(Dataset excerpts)

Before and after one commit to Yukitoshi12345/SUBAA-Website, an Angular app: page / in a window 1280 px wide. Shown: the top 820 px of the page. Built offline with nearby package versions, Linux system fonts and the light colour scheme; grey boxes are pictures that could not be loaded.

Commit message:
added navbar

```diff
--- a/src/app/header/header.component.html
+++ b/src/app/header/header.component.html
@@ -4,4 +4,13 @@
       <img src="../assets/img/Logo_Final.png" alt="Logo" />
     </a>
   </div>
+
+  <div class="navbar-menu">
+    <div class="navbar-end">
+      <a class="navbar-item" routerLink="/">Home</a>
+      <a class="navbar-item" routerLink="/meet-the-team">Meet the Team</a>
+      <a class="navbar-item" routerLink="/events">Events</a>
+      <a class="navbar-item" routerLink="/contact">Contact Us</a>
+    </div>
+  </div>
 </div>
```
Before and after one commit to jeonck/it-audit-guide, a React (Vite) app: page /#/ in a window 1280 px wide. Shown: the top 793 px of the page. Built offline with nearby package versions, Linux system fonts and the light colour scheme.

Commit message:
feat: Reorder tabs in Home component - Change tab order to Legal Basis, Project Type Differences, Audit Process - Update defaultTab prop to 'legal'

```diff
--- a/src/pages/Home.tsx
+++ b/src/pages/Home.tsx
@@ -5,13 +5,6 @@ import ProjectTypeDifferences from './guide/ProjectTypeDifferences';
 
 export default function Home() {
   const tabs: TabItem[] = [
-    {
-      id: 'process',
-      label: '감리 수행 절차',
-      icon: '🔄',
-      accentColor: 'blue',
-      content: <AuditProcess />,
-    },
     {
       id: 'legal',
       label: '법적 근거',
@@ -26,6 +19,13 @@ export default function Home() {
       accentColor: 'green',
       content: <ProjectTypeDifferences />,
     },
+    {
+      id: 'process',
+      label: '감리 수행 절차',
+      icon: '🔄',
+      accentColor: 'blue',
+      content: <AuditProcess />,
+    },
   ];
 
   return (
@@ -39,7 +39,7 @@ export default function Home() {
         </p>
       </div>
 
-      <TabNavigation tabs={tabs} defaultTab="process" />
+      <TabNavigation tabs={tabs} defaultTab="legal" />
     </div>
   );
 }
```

*Exercise prompt*. All records shown above are to be given again verbatim.

*Exercise response*.
Before and after one commit to Yukitoshi12345/SUBAA-Website, an Angular app: page / in a window 1280 px wide. Shown: the top 820 px of the page. Built offline with nearby package versions, Linux system fonts and the light colour scheme; grey boxes are pictures that could not be loaded.

Commit message:
added navbar

```diff
--- a/src/app/header/header.component.html
+++ b/src/app/header/header.component.html
@@ -4,4 +4,13 @@
       <img src="../assets/img/Logo_Final.png" alt="Logo" />
     </a>
   </div>
+
+  <div class="navbar-menu">
+    <div class="navbar-end">
+      <a class="navbar-item" routerLink="/">Home</a>
+      <a class="navbar-item" routerLink="/meet-the-team">Meet the Team</a>
+      <a class="navbar-item" routerLink="/events">Events</a>
+      <a class="navbar-item" routerLink="/contact">Contact Us</a>
+    </div>
+  </div>
 </div>
```
Before and after one commit to jeonck/it-audit-guide, a React (Vite) app: page /#/ in a window 1280 px wide. Shown: the top 793 px of the page. Built offline with nearby package versions, Linux system fonts and the light colour scheme.

Commit message:
feat: Reorder tabs in Home component - Change tab order to Legal Basis, Project Type Differences, Audit Process - Update defaultTab prop to 'legal'

```diff
--- a/src/pages/Home.tsx
+++ b/src/pages/Home.tsx
@@ -5,13 +5,6 @@ import ProjectTypeDifferences from './guide/ProjectTypeDifferences';
 
 export default function Home() {
   const tabs: TabItem[] = [
-    {
-      id: 'process',
-      label: '감리 수행 절차',
-      icon: '🔄',
-      accentColor: 'blue',
-      content: <AuditProcess />,
-    },
     {
       id: 'legal',
       label: '법적 근거',
@@ -26,6 +19,13 @@ export default function Home() {
       accentColor: 'green',
       content: <ProjectTypeDifferences />,
     },
+    {
+      id: 'process',
+      label: '감리 수행 절차',
+      icon: '🔄',
+      accentColor: 'blue',
+      content: <AuditProcess />,
+    },
   ];
 
   return (
@@ -39,7 +39,7 @@ export default function Home() {
         </p>
       </div>
 
-      <TabNavigation tabs={tabs} defaultTab="process" />
+      <TabNavigation tabs={tabs} defaultTab="legal" />
     </div>
   );
 }
```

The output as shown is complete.